● **What you should do**
Please report every line of the listing below that has the word "begin" in it.
################
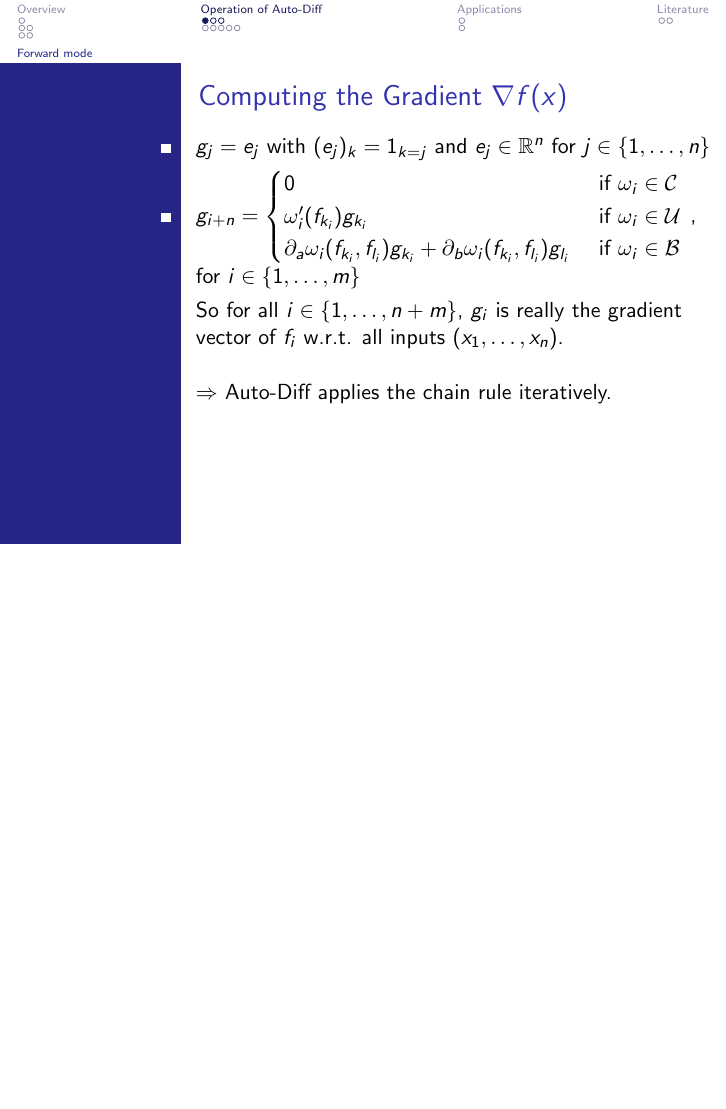
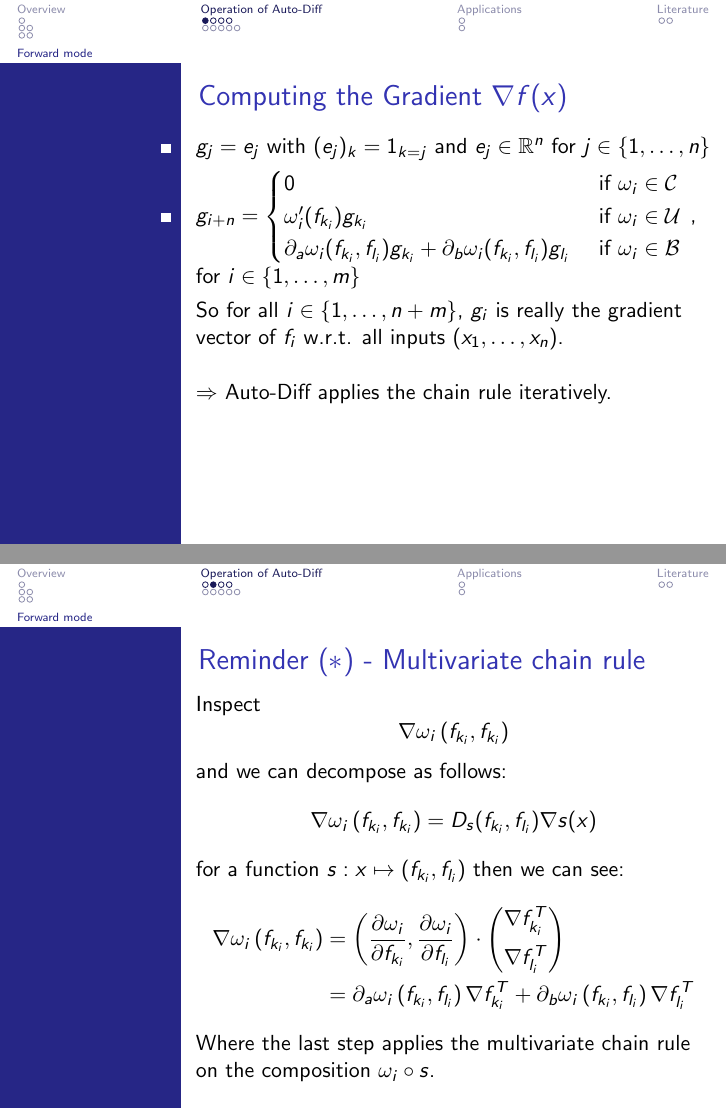
Before and after one commit to data-stepper/latex-university-shit, LaTeX slides (Abgaben/Optimization_Seminar/presentation.tex): page 20 of 54 before the commit and pages 20 and 21 of 55 after it, the two joined at a grey line, the shorter picture padded with empty space. Compiled offline with pdfLaTeX.

Commit message:
Added Multivariate chain rule recap 🧠

```diff
--- a/Abgaben/Optimization_Seminar/presentation.tex
+++ b/Abgaben/Optimization_Seminar/presentation.tex
@@ -426,6 +426,61 @@
 		$\Rightarrow$ Auto-Diff applies the chain rule iteratively.
 	}
 \end{frame}
+
+\begin{frame}[t]
+	\frametitle{Reminder $(*)$ - Multivariate chain rule}
+	Inspect
+	\[
+		\nabla
+		\omega_i \left(
+		f_{k_i}, f_{k_i}
+		\right)
+	\]
+	and we can decompose as follows:
+	\begin{align*}
+		\nabla
+		\omega_i \left(
+		f_{k_i}, f_{k_i}
+		\right)
+		 & = D_s (f_{k_i}, f_{l_i})
+		\nabla s(x)
+	\end{align*}
+	for a function
+	$s: x \mapsto \left(
+		f_{k_i}, f_{l_i}
+		\right) $
+	then we can see:
+	\begin{align*}
+		\nabla
+		\omega_i \left(
+		f_{k_i}, f_{k_i}
+		\right)
+		 & = \left(
+		\frac{ \partial \omega_i }{ \partial f_{k_i} },
+		\frac{ \partial \omega_i }{ \partial f_{l_i} }
+		\right)
+		\cdot
+		\begin{pmatrix}
+			\nabla f_{k_i} ^{T} \\[2mm]
+			\nabla f_{l_i} ^{T} \\
+		\end{pmatrix} \\
+		 & =
+		\partial_a \omega_i \left(
+		f_{k_i},
+		f_{l_i}
+		\right)
+		\nabla f_{k_i} ^{T}
+		+
+		\partial_b \omega_i \left(
+		f_{k_i},
+		f_{l_i}
+		\right)
+		\nabla f_{l_i} ^{T}
+	\end{align*}
+	Where the last step applies the multivariate chain rule on
+	the composition $\omega_i \circ s$.
+\end{frame}
+
 
 \begin{frame}[t]
 	\frametitle{Computing the Hessian $\nabla^2 f(x)$}
```
Also changed, not shown: Abgaben/Optimization_Seminar/presentation.tex (2 more changed lines).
################
● **Result for this task**
+\begin{frame}[t]
+	\begin{align*}
+	\begin{align*}
+		\begin{pmatrix}
 \begin{frame}[t]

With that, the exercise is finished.